• Directions for this task: For the data that follows, report how many lines contain the word "SelectAction", and nothing else.
**** The input ****
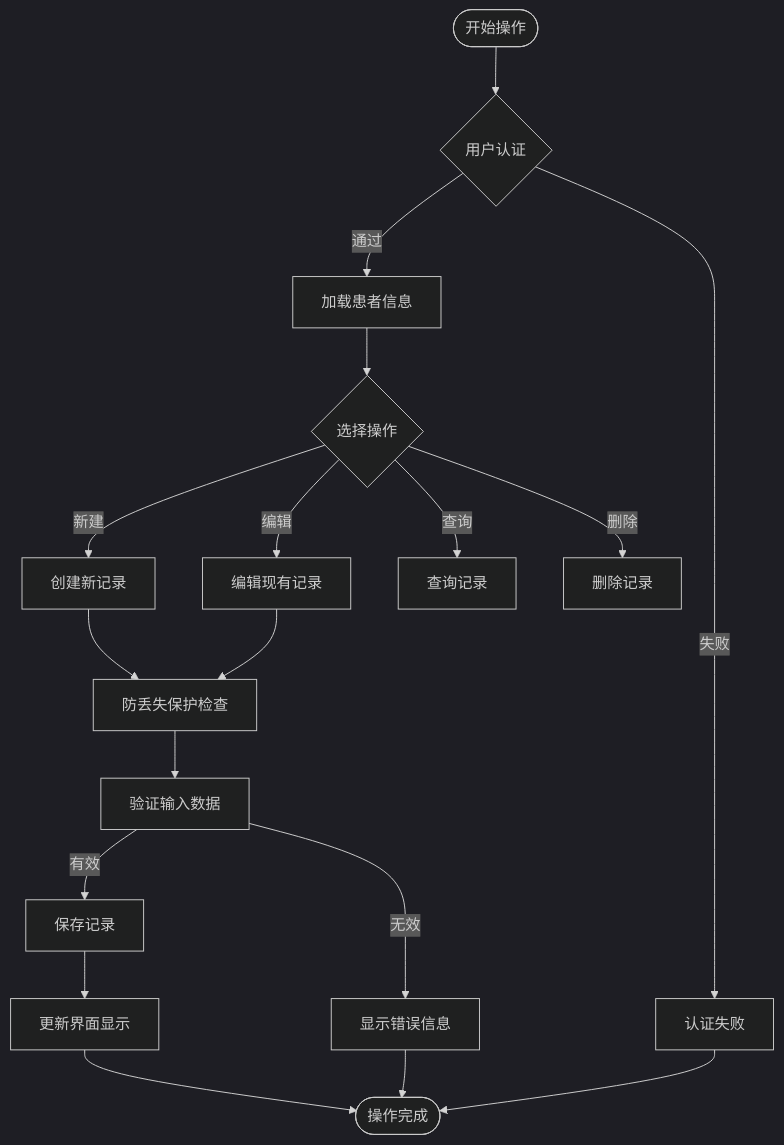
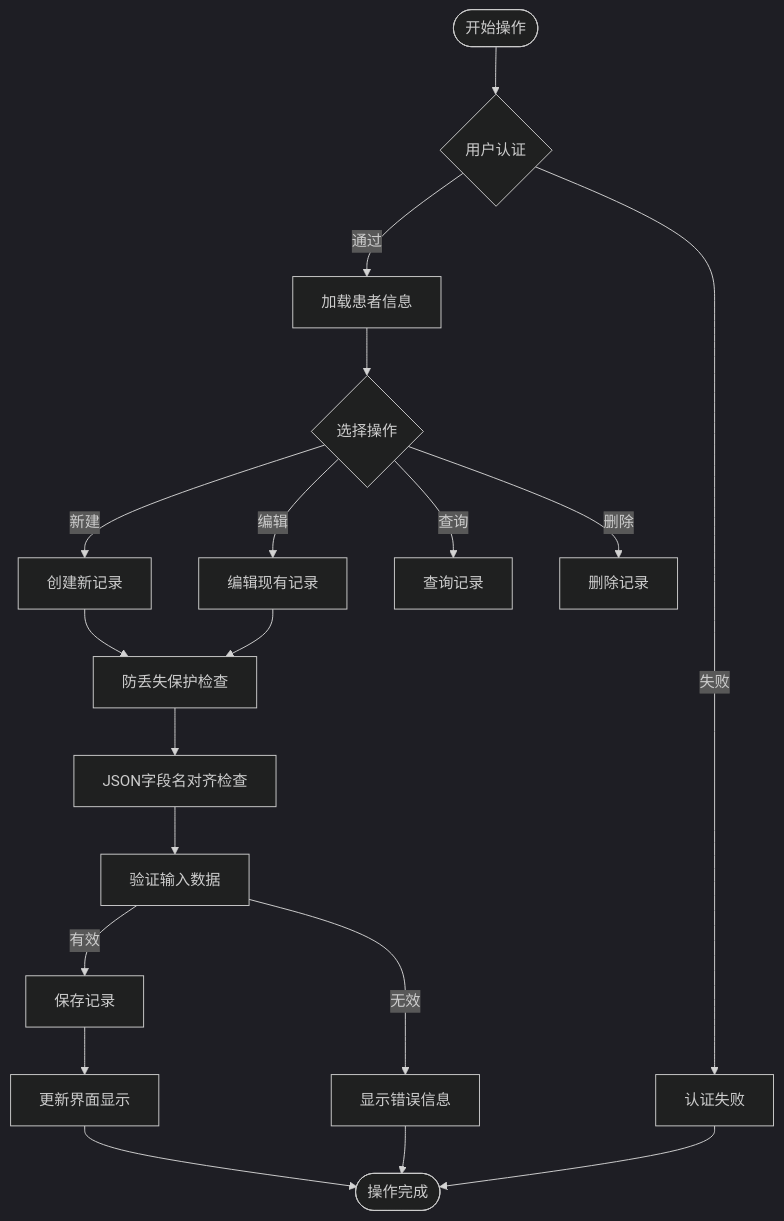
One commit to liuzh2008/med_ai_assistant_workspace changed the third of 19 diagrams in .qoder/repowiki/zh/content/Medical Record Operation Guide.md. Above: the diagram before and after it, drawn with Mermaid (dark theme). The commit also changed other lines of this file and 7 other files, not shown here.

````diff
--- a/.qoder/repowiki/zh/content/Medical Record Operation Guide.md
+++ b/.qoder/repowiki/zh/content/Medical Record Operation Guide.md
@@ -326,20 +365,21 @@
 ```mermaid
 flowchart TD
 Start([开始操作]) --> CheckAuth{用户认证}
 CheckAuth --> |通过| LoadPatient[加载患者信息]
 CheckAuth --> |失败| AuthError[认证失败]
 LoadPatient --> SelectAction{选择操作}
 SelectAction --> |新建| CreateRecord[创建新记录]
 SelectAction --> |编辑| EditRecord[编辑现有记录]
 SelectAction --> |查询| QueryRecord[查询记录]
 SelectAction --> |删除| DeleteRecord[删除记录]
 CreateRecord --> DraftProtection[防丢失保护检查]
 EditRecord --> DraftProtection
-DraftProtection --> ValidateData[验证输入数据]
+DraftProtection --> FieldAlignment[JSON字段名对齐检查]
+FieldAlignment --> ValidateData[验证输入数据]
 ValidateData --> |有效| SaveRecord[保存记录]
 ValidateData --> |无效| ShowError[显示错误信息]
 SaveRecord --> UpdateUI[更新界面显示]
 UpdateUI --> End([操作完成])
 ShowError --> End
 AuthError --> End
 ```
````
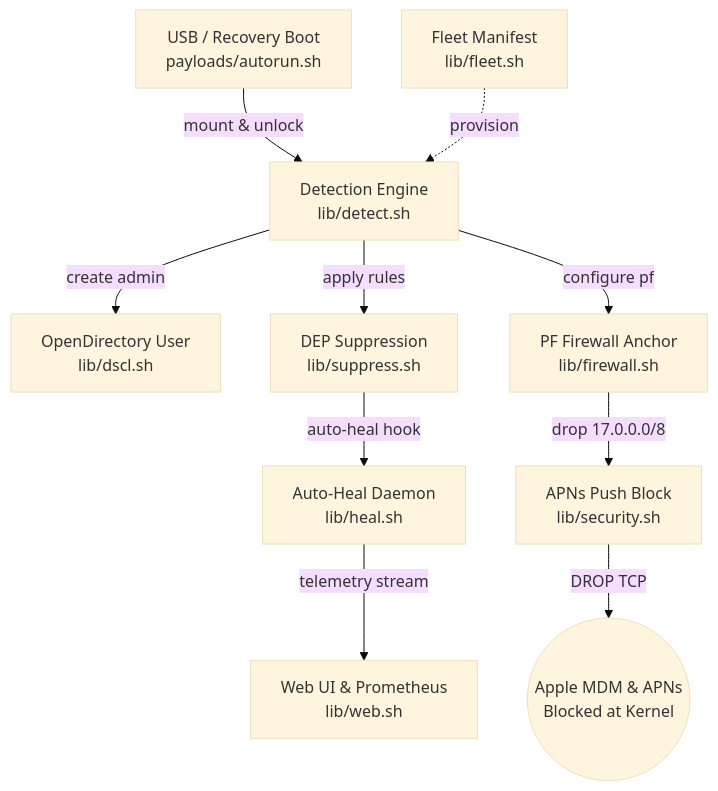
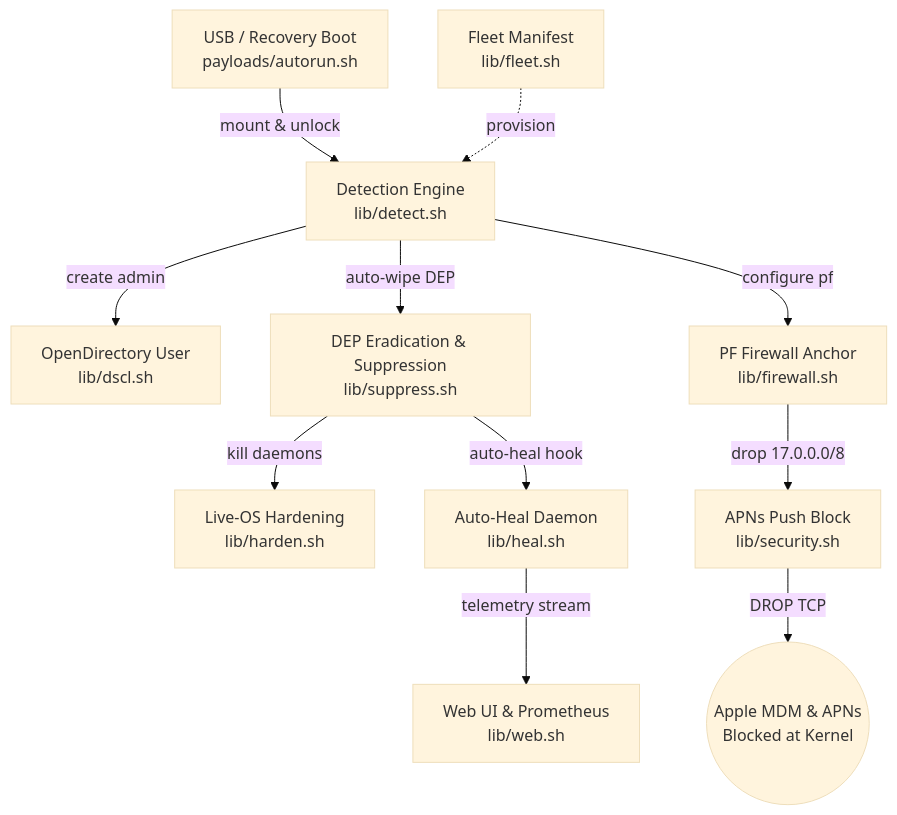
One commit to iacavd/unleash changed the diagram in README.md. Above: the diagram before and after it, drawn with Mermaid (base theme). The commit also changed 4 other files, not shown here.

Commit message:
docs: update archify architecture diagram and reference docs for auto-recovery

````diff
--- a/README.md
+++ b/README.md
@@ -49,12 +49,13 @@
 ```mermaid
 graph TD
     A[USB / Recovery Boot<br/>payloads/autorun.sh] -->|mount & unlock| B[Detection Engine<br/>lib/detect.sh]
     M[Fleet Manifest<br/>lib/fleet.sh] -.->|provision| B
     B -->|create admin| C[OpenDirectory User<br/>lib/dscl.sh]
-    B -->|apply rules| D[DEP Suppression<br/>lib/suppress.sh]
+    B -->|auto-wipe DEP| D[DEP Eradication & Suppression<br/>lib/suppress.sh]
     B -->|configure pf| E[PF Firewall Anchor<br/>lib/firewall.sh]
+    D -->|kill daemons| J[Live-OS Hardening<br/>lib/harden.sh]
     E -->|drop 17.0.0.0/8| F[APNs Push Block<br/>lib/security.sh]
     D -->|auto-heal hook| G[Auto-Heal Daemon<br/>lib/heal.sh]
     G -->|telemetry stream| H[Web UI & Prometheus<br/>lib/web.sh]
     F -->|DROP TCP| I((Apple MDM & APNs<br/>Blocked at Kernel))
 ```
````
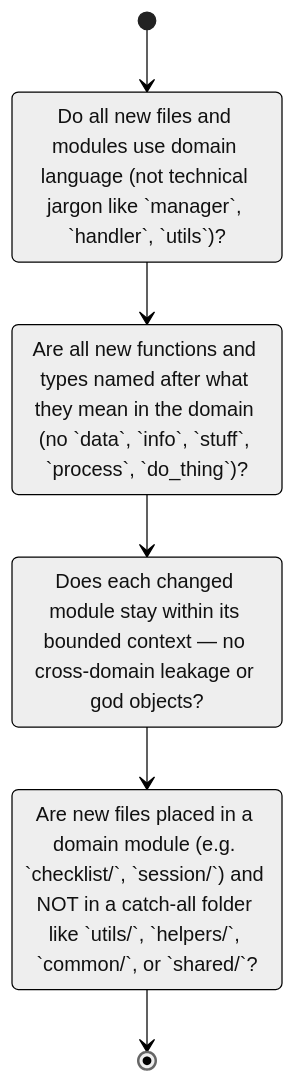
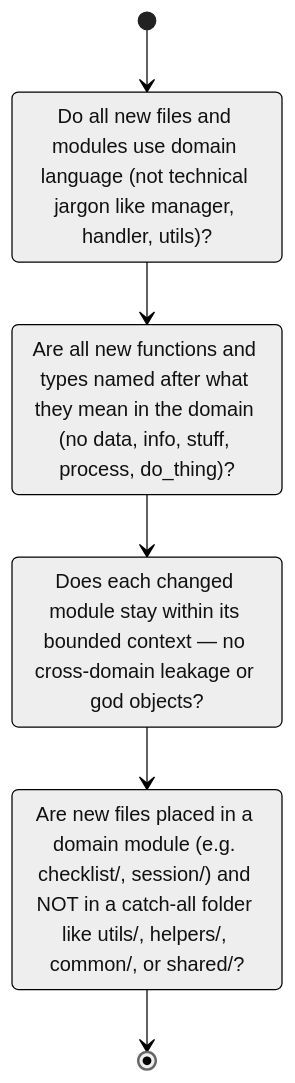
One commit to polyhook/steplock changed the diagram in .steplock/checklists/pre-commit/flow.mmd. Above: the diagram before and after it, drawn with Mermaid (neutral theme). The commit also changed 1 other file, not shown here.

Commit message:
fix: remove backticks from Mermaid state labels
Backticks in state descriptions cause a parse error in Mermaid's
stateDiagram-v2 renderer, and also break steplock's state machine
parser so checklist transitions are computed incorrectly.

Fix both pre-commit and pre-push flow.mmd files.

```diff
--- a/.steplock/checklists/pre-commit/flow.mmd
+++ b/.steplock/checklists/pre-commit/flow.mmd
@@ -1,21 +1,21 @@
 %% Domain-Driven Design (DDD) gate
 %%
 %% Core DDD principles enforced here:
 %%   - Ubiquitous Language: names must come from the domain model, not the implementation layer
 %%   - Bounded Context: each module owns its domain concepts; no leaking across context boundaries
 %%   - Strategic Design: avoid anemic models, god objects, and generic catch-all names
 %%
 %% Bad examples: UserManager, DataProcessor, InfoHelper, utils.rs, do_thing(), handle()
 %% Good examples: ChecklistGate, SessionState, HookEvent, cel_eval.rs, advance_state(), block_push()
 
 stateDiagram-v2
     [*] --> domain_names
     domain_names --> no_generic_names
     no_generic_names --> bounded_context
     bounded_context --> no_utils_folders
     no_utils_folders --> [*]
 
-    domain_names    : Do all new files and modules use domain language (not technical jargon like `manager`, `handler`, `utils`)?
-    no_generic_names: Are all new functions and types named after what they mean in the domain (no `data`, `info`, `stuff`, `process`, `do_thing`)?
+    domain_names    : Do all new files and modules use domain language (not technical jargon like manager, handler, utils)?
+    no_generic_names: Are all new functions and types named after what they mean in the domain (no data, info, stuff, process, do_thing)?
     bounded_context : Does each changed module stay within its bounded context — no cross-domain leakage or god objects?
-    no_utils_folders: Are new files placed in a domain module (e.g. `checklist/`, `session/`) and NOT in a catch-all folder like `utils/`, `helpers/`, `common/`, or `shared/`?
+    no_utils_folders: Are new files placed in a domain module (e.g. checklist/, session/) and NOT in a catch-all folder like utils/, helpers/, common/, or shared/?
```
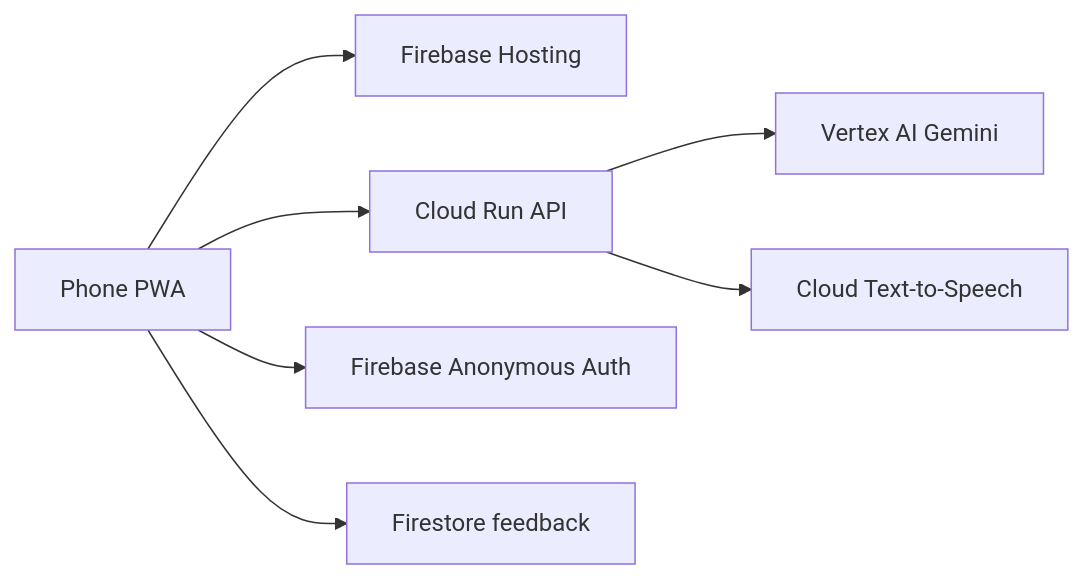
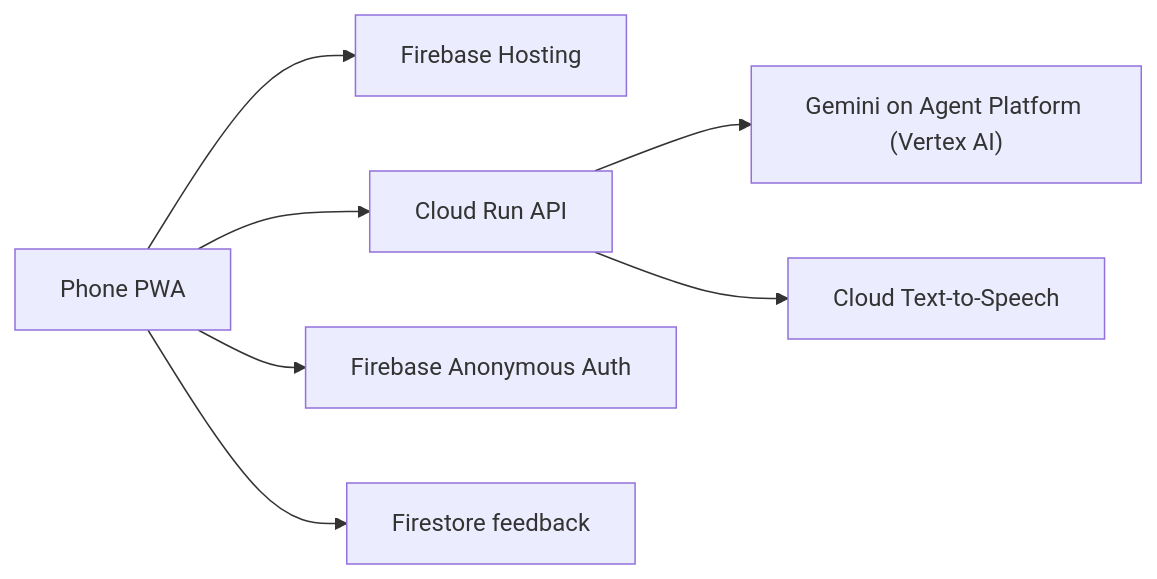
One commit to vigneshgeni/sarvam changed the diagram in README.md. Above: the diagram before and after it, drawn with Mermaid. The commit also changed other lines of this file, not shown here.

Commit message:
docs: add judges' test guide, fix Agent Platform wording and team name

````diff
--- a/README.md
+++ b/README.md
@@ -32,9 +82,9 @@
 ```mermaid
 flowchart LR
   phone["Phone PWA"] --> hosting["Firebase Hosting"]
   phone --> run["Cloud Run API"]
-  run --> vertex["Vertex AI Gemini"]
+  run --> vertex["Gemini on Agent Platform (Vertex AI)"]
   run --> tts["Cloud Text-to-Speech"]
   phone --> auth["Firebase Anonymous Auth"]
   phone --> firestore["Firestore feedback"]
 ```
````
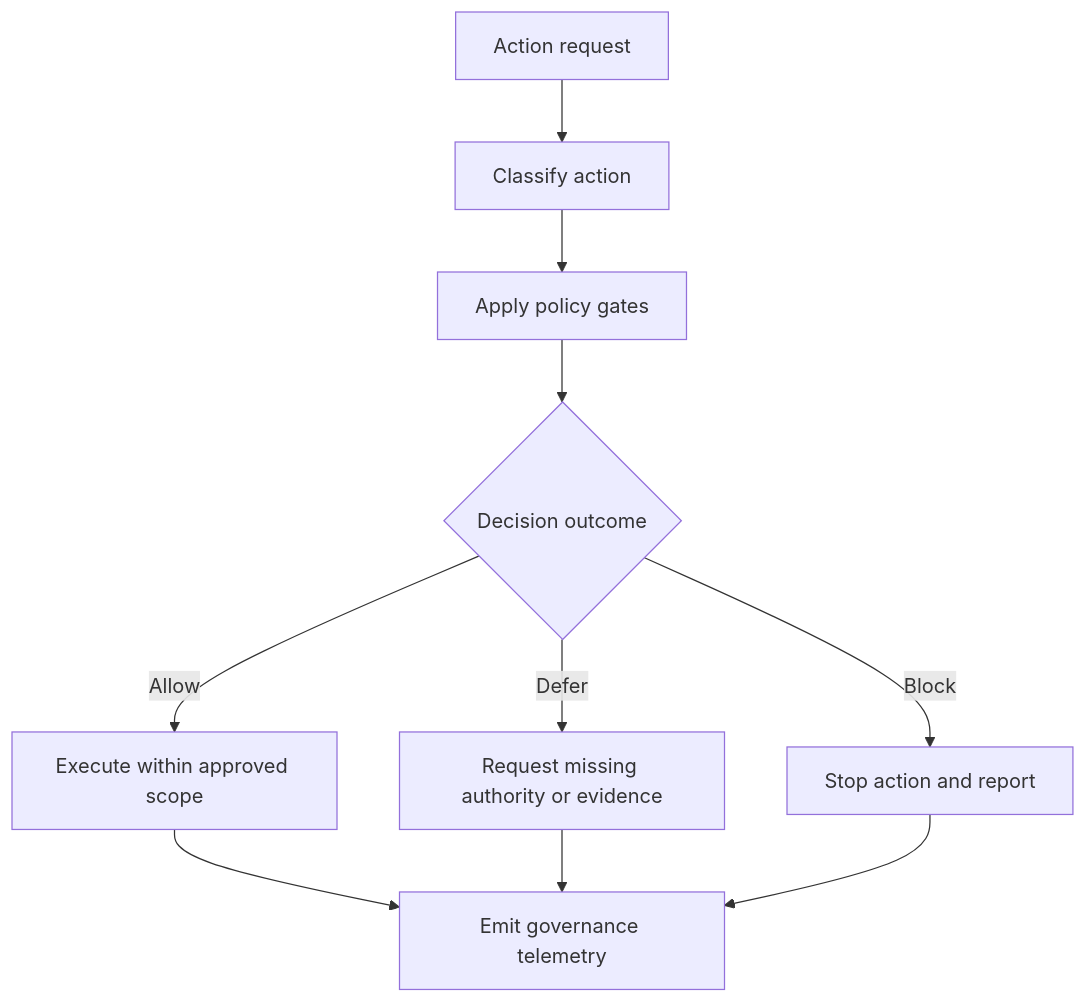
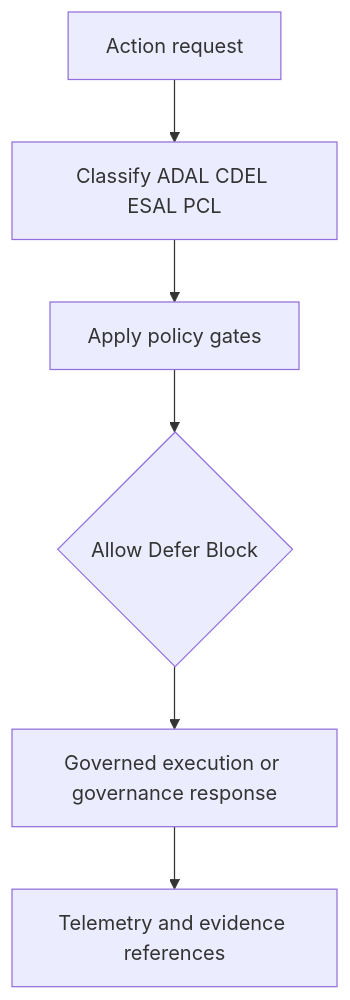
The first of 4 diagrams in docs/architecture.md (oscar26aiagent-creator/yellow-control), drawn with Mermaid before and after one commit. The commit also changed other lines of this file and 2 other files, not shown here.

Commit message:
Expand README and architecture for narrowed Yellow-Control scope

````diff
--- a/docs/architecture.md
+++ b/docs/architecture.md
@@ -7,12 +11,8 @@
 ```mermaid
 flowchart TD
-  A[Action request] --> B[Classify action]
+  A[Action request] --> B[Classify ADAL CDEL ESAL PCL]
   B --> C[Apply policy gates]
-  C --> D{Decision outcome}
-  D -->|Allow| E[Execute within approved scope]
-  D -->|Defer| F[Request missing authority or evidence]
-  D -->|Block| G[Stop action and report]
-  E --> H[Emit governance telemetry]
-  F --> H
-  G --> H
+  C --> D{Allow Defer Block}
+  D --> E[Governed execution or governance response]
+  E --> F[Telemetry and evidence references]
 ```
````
****
• Task solution: 5